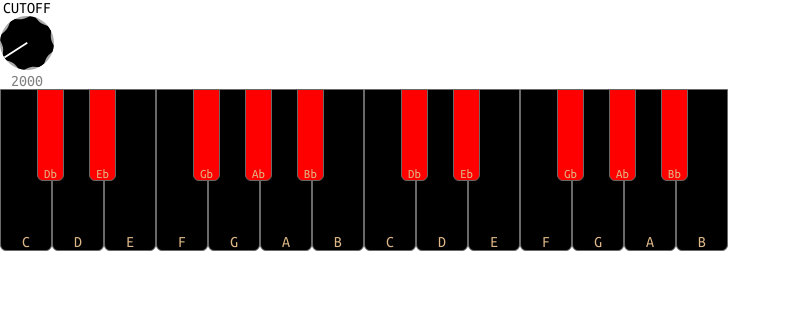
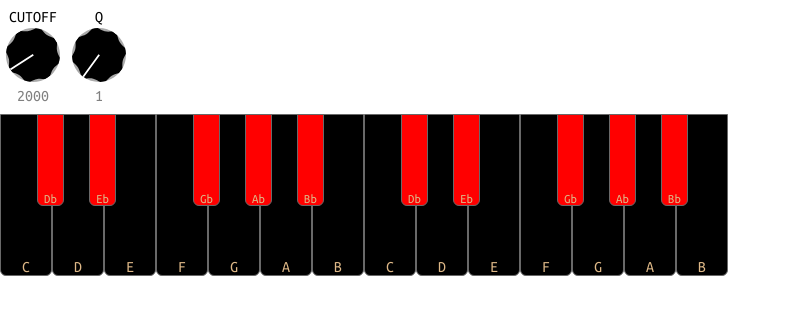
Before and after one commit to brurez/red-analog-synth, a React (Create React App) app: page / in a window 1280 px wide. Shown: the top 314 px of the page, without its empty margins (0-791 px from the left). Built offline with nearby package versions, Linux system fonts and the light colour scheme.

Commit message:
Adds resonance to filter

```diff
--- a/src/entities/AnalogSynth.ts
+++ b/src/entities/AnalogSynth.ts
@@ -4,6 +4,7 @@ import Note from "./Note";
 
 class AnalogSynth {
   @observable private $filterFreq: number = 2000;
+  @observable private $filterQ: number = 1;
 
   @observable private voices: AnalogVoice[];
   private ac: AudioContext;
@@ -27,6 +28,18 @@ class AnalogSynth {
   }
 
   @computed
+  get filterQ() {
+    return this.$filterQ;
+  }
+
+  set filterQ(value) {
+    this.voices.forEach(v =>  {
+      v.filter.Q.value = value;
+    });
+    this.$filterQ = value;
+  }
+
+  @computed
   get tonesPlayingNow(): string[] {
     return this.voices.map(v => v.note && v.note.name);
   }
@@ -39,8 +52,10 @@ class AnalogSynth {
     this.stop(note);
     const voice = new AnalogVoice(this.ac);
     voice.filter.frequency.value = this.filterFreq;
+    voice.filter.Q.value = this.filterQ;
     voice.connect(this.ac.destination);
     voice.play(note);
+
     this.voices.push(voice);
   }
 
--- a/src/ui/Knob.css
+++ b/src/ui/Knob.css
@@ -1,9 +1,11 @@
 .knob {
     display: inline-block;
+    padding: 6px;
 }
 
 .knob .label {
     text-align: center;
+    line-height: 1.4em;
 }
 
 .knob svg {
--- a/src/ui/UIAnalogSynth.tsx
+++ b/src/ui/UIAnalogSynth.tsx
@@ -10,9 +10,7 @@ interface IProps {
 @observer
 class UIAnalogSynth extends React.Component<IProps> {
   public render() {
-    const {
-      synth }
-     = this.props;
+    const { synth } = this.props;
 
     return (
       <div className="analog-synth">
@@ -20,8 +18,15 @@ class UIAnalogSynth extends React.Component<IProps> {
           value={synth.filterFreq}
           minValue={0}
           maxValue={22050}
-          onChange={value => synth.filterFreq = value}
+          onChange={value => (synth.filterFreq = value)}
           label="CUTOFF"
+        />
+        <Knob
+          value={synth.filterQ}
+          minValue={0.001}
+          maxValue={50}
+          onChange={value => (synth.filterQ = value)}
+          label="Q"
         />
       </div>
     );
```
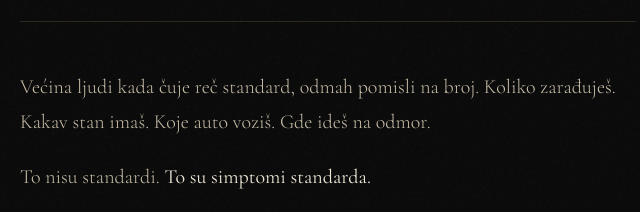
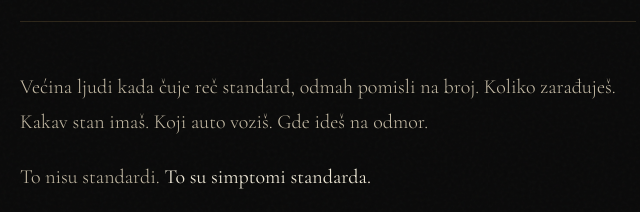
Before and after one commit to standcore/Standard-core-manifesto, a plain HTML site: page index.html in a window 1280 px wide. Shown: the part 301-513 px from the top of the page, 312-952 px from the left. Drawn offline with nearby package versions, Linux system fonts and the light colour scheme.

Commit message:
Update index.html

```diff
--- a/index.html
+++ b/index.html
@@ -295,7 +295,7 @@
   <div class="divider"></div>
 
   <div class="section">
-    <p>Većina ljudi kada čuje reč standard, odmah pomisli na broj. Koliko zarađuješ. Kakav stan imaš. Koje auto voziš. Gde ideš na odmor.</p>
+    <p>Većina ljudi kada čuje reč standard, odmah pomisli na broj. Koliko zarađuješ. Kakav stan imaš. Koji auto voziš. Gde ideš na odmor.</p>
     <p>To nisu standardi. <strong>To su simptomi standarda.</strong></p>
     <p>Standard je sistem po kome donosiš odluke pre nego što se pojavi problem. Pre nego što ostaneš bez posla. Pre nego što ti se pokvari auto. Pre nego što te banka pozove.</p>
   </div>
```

- - -

What you are asked to do: Where the string "return" shows up in the listing above, copy the line that holds it.

Answer box:
+    return this.$filterQ;
     return this.voices.map(v => v.note && v.note.name);
     return (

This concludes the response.